You might want to use a gmail (or other mail service) to send mails from your gitlab server. This avoids the need to install a mail daemon on the gitlab server.

Adjust smtp_settings.rb according to your mail server settings:

/usr/share/webapps/gitlab/config/initializers/smtp_settings.rb
if Rails.env.production?
  Gitlab::Application.config.action_mailer.delivery_method = :smtp

  Gitlab::Application.config.action_mailer.smtp_settings = {
    address:              'smtp.gmail.com',
    port:                 587,
    domain:               'gmail.com',
    user_name:            'username@gmail.com',
    password:             'application password',
    authentication:       'plain',
    enable_starttls_auto: true
  }
end
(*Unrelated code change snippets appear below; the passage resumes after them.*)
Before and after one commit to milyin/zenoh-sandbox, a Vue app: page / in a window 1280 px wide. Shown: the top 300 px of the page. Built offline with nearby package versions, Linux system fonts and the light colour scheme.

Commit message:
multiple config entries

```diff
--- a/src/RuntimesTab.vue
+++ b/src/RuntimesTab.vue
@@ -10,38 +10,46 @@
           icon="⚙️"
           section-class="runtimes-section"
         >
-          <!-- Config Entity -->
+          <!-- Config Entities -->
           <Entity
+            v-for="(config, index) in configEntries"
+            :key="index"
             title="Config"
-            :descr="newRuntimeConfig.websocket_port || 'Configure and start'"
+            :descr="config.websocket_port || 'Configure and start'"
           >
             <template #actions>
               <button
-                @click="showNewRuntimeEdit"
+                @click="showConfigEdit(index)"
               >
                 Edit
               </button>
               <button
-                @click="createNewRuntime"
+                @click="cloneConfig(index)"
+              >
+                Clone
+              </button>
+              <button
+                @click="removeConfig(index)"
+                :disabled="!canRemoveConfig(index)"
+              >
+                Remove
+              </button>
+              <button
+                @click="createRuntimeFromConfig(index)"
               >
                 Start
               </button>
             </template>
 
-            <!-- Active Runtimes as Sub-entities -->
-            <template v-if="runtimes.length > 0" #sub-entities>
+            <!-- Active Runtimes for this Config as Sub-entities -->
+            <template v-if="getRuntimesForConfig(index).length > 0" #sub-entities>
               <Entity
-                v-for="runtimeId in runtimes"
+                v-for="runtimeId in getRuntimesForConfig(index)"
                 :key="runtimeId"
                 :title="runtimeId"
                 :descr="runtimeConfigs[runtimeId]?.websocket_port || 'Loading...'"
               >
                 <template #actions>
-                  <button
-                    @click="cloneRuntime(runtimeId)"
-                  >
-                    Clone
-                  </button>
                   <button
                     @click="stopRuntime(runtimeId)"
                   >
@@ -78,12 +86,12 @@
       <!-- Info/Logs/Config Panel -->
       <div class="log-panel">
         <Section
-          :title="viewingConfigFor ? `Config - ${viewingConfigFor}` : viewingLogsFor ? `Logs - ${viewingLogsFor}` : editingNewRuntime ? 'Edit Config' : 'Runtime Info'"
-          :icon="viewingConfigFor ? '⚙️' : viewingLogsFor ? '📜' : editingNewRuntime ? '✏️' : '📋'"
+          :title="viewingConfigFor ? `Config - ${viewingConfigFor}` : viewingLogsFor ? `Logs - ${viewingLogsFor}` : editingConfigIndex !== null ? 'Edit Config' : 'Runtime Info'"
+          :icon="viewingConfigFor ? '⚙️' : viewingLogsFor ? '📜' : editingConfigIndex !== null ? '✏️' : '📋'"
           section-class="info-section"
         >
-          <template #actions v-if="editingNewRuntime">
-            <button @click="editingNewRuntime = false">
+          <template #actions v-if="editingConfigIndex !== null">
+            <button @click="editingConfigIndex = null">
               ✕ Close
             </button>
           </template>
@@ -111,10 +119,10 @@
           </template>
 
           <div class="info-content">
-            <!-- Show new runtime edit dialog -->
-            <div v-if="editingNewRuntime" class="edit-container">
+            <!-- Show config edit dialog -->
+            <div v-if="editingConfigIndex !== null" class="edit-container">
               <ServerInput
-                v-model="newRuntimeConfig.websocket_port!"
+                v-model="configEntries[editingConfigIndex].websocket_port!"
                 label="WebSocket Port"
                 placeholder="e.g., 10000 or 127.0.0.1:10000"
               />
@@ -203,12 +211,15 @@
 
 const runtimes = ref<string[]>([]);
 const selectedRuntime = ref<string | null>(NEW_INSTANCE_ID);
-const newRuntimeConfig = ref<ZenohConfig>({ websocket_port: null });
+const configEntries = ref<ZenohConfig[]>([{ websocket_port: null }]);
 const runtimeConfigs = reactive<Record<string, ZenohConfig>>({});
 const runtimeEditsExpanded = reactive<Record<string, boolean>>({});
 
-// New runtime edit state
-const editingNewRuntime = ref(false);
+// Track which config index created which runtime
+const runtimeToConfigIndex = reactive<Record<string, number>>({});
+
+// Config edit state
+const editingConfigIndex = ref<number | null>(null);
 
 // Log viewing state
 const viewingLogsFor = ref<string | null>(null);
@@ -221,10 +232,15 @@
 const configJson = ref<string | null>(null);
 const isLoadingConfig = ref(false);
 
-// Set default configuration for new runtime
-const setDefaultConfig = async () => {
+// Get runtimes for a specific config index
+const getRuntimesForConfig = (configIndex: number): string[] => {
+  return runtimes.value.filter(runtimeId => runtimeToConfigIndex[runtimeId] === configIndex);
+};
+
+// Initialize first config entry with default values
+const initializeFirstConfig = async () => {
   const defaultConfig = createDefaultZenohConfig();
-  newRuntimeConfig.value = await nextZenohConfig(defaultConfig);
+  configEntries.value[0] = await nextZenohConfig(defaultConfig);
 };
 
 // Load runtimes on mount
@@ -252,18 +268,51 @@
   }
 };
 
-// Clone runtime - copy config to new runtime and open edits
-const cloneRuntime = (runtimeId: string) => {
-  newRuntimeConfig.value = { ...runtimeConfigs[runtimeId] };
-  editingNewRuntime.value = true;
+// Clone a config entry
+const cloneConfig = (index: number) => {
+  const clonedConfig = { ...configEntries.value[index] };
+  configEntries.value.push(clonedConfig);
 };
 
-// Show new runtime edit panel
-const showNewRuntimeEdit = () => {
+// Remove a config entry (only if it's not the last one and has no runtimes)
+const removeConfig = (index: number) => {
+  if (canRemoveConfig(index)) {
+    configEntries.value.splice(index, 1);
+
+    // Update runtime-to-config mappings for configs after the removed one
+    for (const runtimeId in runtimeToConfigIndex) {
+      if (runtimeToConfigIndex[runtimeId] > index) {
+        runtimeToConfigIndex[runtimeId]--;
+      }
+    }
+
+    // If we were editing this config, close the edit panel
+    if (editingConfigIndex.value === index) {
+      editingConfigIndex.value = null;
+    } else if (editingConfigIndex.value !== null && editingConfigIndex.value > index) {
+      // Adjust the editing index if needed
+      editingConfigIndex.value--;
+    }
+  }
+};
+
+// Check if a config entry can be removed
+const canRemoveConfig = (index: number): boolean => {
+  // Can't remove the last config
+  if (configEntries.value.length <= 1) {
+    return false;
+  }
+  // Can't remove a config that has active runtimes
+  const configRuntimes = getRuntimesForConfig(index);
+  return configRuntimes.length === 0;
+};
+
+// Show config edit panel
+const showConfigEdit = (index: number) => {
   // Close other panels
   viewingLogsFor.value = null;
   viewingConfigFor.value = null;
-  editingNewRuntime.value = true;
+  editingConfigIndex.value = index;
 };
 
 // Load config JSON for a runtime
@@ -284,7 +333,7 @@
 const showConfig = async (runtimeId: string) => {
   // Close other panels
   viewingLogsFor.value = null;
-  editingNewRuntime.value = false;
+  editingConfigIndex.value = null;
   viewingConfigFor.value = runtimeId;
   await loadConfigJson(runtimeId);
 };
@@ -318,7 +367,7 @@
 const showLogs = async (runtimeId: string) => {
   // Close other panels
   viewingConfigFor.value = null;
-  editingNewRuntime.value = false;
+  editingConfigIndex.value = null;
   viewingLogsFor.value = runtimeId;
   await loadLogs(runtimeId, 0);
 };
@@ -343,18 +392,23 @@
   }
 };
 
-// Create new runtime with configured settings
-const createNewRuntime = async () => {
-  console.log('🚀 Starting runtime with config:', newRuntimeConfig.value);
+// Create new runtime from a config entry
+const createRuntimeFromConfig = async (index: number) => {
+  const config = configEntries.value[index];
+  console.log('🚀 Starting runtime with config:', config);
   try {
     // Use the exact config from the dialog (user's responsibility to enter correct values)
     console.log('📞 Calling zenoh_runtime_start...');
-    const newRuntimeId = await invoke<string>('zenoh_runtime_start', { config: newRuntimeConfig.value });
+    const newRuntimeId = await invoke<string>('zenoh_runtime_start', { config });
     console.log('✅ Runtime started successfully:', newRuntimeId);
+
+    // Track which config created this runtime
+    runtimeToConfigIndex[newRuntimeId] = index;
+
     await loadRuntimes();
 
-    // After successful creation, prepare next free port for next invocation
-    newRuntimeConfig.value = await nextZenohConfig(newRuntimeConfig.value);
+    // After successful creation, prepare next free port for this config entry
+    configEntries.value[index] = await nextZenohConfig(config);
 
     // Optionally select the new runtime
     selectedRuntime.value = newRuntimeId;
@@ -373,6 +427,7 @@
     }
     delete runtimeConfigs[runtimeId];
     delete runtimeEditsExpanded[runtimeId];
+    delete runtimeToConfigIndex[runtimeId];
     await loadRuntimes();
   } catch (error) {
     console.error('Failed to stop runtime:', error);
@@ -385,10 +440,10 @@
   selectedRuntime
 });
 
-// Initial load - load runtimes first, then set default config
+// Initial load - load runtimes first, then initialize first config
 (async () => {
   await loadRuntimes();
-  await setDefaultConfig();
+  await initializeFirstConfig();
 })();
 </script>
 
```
Gmail will reject mails received this way (and send you a mail that it did). You will need to disable secure authentication (follow the link in the rejection mail) to work around this. The more secure approach is to enable two-factor authentication for username@gmail.com and to set up an application password for this configuration file.

Troubleshooting
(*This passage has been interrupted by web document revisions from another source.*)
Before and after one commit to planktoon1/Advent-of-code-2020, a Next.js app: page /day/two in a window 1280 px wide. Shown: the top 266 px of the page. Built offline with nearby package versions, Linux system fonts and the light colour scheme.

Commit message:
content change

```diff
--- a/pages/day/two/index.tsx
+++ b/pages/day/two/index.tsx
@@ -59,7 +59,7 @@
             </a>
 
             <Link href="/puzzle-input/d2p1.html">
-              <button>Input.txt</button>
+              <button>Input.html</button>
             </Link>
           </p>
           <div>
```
HTTPS is not green (gravatar not using https)

Redis caches gravatar images, so if you have visited your GitLab with http, then enabled https, gravatar will load up the non-secure images. You can clear the cache by doing

cd /usr/share/webapps/gitlab
RAILS_ENV=production bundle-2.3 exec rake cache:clear
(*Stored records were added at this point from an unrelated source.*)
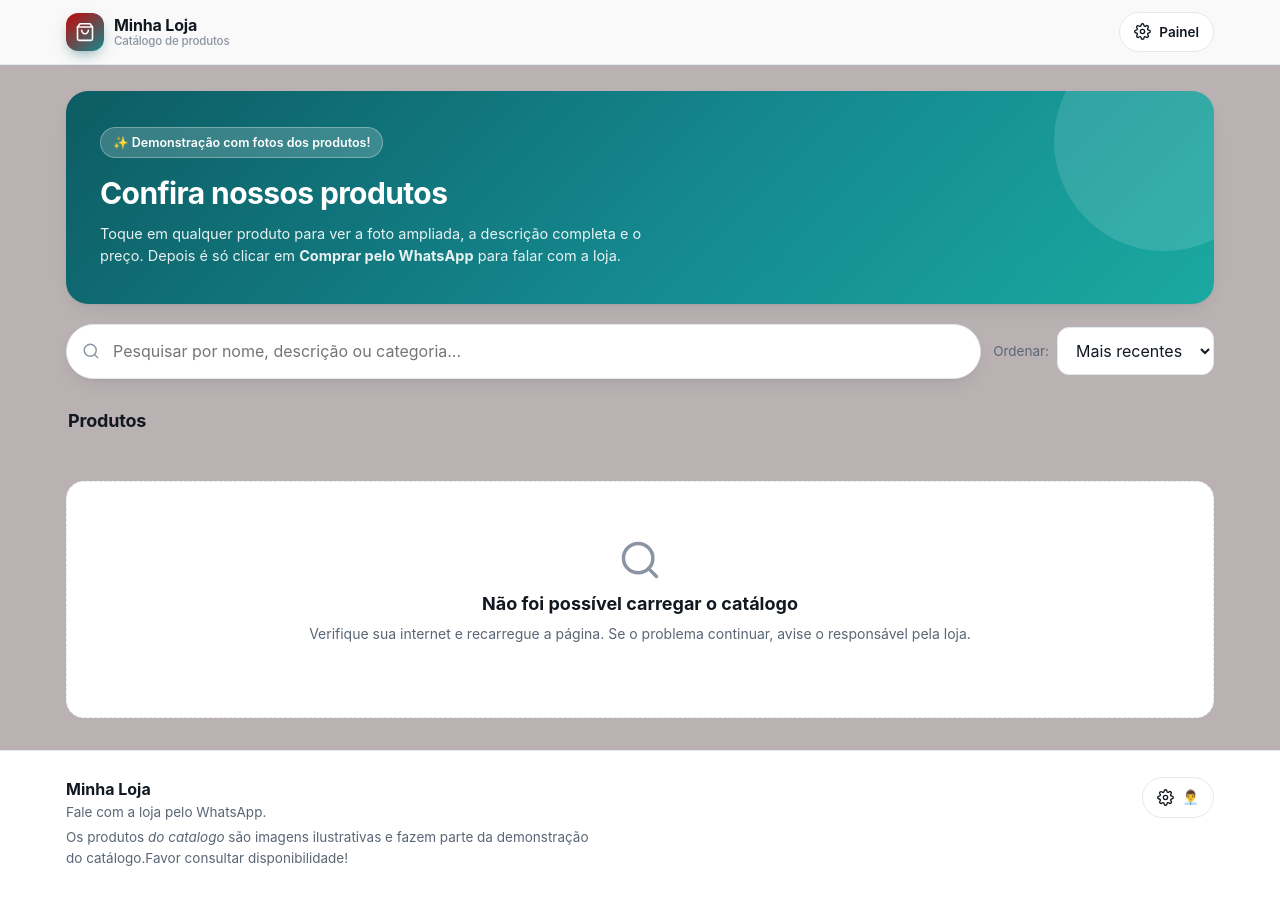
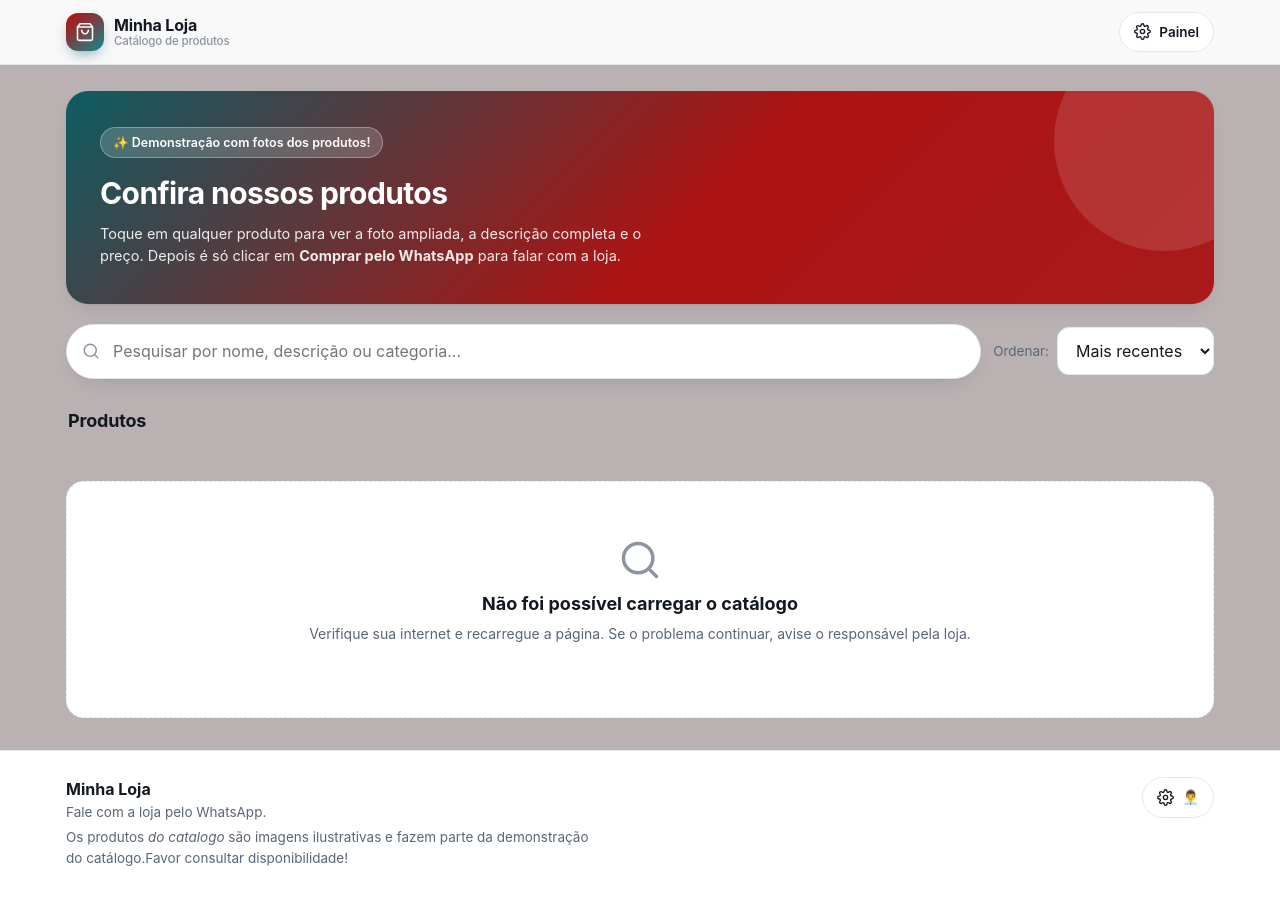
Before and after one commit to rykellmy31-star/Sitetestejr, a website: page catalogo-loja/public/index.html in a window 1280 px wide. Drawn offline with Linux system fonts and the light colour scheme; no server answers.

Commit message:
Update estilos.css
…

```diff
--- a/catalogo-loja/public/css/estilos.css
+++ b/catalogo-loja/public/css/estilos.css
@@ -112,7 +112,7 @@ a { color: var(--primaria); }
 /* -------------------------------------------------------------- faixa ---- */
 .apresentacao {
   margin: 20px 0 8px;
-  background: linear-gradient(135deg, #0d5c63 0%, #14898f 55%, #1aa9a0 100%);
+  background: linear-gradient(135deg, #0d5c63 0%, #ad1313 55%, #a91a1a 100%);
   border-radius: 22px; padding: 26px 22px; color: #fff;
   box-shadow: var(--sombra-suave); overflow: hidden; position: relative;
 }
```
as the gitlab user.

Errors after updating

After updating the package from the AUR, the database migrations and asset updates will sometimes fail. These steps may resolve the issue, if a simple reboot does not.

First, move to the gitlab installation directory.

# cd /usr/share/webapps/gitlab

If every gitlab page gives a 500 error, then the database migrations and the assets are probably stale. If not, skip this step.

# su - gitlab -s /bin/sh -c "cd '/usr/share/webapps/gitlab'; bundle-2.3 exec rake db:migrate RAILS_ENV=production"

If gitlab is constantly waiting for the deployment to finish, then the assets have probably not been recompiled.

# su - gitlab -s /bin/sh -c "cd '/usr/share/webapps/gitlab'; bundle-2.3 exec rake gitlab:assets:clean gitlab:assets:compile cache:clear RAILS_ENV=production"

Finally, restart the gitlab services and test your site.

# systemctl restart gitlab-unicorn gitlab-sidekiq gitlab-workhorse

Gitlab-Unicorn cannot access non-default repositories directory

If a custom repository storage directory is set in /home, disable the ProtectHome=true parameter in the gitlab-unicorn.service (see Systemd#Drop-in files and the relevant forum thread on gitlab.com).

See also